(Records contained in a dataset)
· · · ·

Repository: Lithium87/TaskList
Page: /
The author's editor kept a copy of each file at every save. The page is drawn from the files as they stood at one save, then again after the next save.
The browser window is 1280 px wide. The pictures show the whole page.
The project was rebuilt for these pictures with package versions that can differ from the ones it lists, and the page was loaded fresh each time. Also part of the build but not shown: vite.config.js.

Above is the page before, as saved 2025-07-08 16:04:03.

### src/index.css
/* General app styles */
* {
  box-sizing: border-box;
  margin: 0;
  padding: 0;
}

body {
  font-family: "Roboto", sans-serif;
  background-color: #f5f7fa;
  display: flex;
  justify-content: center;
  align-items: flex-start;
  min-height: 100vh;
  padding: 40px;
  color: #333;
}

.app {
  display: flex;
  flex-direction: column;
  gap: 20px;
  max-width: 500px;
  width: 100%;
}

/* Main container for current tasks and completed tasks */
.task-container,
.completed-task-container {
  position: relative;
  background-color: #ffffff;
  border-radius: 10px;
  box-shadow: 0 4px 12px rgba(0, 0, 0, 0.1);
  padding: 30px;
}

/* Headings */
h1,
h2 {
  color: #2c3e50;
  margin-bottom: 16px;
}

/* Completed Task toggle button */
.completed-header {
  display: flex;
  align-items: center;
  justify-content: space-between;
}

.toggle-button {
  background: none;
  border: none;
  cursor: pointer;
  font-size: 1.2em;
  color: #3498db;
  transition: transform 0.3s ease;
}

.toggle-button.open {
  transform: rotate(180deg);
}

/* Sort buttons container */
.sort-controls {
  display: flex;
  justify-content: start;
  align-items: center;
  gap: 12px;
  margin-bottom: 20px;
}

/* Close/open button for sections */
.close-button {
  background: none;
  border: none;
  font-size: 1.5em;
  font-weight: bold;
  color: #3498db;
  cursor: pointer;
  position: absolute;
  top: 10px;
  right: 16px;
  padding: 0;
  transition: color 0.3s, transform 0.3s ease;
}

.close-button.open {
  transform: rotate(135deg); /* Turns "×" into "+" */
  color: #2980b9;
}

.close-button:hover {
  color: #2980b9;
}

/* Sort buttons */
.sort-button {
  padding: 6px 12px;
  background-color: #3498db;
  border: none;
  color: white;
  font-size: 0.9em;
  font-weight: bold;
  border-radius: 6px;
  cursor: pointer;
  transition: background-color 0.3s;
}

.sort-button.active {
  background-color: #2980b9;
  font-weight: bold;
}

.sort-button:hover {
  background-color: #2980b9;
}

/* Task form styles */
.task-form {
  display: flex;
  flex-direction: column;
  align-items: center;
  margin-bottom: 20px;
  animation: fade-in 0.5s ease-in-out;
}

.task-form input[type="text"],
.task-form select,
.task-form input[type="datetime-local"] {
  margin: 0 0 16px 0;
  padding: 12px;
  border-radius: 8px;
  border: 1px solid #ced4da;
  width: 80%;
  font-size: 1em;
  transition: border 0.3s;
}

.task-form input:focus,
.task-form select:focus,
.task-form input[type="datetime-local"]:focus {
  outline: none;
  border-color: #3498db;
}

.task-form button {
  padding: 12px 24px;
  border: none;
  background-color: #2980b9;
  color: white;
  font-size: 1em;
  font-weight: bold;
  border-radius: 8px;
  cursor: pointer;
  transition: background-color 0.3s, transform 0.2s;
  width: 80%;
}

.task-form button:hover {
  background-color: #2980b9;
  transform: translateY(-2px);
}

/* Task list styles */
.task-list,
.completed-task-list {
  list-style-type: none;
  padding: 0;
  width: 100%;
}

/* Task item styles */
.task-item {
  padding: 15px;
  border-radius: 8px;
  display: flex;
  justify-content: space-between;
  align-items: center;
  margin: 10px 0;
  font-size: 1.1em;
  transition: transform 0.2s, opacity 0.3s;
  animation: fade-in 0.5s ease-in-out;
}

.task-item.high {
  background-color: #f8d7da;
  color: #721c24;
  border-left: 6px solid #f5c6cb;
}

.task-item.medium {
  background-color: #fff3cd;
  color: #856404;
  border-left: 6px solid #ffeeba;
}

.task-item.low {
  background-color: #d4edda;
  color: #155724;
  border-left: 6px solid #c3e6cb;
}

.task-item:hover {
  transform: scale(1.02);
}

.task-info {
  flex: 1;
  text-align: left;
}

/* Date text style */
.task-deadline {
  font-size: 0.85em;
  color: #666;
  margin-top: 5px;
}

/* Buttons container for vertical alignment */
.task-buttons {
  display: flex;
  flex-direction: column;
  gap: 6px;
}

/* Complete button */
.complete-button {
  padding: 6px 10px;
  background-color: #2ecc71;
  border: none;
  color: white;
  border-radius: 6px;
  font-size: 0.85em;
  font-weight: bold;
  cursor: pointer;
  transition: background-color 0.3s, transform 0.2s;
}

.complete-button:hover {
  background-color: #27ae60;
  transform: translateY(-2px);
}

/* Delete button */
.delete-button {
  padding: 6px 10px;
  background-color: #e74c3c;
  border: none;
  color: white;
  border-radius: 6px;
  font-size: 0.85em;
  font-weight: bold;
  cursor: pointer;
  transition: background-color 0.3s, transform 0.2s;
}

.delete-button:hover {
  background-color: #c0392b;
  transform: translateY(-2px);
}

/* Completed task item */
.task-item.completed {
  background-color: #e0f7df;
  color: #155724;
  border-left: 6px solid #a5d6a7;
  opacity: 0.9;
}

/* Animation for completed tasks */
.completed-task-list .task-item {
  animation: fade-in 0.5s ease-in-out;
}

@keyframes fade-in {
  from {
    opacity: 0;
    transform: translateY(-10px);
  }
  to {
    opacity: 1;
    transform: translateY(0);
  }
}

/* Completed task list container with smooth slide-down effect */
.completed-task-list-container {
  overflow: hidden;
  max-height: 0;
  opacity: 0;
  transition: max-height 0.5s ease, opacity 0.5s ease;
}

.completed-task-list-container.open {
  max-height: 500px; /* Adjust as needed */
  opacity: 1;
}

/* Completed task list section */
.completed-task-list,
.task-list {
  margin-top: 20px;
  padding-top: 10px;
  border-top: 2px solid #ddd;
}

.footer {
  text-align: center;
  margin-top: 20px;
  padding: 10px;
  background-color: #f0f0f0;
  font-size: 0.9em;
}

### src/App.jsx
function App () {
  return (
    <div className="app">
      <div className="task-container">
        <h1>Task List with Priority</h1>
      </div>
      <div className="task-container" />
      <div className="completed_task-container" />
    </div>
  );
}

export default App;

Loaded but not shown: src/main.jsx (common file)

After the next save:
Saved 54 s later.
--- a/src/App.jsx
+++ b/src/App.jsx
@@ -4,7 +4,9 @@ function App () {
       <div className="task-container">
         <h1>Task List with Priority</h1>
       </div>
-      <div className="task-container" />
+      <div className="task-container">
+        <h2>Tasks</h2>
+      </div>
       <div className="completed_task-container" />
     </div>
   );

· · · ·

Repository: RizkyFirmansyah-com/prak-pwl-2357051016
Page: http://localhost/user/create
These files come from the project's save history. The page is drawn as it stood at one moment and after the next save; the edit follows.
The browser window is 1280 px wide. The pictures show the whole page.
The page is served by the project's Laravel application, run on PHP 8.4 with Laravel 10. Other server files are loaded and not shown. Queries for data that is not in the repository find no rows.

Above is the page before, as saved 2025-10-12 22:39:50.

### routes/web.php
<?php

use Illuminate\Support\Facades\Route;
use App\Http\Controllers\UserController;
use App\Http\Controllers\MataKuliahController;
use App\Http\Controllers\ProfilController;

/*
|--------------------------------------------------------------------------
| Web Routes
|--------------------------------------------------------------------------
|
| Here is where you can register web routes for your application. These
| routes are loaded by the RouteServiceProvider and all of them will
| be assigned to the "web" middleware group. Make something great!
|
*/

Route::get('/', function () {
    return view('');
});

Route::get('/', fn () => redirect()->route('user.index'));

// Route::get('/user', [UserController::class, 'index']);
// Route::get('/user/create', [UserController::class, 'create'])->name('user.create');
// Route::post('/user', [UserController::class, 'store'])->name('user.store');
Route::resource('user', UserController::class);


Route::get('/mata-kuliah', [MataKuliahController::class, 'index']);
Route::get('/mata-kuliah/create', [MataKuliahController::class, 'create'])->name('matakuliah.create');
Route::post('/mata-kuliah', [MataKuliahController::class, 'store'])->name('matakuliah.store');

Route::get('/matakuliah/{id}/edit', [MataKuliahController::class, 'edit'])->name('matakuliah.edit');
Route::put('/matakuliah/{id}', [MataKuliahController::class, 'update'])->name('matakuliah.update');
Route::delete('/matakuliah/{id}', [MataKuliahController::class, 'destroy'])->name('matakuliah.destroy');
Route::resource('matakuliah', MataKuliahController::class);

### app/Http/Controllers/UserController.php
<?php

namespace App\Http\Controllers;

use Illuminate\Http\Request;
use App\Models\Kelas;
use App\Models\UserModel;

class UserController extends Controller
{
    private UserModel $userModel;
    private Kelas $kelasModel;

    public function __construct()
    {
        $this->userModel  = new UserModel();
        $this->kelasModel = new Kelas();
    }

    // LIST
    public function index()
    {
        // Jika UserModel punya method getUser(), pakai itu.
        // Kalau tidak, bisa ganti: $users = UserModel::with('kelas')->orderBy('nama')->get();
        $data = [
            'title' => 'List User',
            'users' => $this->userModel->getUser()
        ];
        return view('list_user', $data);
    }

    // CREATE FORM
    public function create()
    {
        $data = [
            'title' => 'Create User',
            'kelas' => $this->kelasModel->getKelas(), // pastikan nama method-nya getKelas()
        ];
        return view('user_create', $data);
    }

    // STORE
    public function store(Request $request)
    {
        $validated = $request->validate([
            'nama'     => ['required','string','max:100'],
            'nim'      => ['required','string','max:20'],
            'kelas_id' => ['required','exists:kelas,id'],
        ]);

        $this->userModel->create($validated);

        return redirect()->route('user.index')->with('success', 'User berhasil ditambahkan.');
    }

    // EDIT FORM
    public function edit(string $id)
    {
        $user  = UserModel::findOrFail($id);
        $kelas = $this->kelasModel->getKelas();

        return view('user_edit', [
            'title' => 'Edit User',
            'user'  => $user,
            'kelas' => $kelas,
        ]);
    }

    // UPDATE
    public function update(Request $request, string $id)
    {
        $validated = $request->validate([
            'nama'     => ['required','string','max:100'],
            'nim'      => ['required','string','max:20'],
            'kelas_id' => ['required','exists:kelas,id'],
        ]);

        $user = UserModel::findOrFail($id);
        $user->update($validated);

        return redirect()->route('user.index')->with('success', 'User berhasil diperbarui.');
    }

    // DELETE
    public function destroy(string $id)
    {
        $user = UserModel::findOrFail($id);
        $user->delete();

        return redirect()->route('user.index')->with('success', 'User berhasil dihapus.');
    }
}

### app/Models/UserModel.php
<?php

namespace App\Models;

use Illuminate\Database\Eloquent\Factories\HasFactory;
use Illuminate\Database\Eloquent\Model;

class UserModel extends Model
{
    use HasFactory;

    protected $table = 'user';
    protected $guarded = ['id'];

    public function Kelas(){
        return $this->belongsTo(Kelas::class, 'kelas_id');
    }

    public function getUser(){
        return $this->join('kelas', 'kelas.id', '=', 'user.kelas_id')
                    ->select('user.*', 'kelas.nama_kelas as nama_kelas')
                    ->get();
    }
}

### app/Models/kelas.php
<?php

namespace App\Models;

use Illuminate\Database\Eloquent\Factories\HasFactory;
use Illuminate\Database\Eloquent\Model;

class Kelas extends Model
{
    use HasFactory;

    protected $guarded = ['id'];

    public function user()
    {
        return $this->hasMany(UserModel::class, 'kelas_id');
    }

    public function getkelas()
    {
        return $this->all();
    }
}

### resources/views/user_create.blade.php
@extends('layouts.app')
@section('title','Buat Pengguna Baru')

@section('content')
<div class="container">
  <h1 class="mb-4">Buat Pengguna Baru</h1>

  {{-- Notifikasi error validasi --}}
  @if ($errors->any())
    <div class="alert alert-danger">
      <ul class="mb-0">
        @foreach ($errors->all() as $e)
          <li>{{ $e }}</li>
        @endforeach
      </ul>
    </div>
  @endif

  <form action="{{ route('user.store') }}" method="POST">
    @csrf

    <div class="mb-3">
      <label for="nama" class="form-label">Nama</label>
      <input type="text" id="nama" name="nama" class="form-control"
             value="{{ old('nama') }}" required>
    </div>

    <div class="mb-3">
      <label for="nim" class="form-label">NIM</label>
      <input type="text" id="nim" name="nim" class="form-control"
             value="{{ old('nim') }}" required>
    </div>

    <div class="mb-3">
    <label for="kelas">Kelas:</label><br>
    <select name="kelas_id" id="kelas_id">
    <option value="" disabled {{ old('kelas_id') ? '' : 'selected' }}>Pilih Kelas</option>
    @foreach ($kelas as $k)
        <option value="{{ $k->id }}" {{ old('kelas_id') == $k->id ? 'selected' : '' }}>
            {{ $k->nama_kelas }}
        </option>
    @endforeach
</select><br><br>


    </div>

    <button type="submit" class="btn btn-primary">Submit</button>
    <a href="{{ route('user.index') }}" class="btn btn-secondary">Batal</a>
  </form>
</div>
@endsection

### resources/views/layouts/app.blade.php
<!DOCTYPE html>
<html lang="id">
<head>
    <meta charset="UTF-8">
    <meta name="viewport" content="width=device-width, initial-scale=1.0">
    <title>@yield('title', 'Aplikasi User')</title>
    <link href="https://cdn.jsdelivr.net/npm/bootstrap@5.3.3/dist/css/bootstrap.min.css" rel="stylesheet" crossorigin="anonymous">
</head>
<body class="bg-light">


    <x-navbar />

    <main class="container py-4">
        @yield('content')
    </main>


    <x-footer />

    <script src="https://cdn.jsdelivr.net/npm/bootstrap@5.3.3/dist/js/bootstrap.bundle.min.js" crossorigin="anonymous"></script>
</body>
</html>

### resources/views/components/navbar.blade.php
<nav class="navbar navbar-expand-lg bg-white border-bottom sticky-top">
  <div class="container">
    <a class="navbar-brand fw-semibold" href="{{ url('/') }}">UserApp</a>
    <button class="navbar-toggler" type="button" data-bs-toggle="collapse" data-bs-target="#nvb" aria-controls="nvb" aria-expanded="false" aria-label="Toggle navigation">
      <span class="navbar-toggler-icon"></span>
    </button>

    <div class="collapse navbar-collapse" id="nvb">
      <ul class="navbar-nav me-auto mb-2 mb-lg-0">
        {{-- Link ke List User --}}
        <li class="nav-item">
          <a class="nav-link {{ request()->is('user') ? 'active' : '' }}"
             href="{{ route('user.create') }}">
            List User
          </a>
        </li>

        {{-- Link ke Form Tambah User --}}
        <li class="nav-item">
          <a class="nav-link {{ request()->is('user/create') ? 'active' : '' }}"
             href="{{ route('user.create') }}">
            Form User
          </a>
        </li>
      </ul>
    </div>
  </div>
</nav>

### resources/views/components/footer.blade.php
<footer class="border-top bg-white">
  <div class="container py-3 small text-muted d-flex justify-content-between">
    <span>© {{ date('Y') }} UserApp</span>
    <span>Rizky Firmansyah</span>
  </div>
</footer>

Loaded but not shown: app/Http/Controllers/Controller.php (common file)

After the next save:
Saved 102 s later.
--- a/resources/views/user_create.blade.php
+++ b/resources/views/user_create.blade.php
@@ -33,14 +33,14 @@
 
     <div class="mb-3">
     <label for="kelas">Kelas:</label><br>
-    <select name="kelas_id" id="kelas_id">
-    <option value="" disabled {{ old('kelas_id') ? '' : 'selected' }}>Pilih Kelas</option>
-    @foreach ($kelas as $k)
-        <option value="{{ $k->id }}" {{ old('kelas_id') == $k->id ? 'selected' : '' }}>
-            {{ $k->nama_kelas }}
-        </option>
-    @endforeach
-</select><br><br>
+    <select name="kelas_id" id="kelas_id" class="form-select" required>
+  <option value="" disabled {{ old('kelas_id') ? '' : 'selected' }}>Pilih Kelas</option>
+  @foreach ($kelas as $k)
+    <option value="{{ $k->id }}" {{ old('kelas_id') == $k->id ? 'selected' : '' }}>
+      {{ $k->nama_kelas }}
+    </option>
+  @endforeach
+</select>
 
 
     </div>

· · · ·

(PROBLEM REQUIREMENTS)
Give back, exactly as written, the stretch from the line with "<title>@yield('title', 'Aplikasi User')</title>" through the line with "<x-footer />", and no other lines from the records above.

(SOLUTION FOR THIS EXERCISE)
    <title>@yield('title', 'Aplikasi User')</title>
    <link href="https://cdn.jsdelivr.net/npm/bootstrap@5.3.3/dist/css/bootstrap.min.css" rel="stylesheet" crossorigin="anonymous">
</head>
<body class="bg-light">


    <x-navbar />

    <main class="container py-4">
        @yield('content')
    </main>


    <x-footer />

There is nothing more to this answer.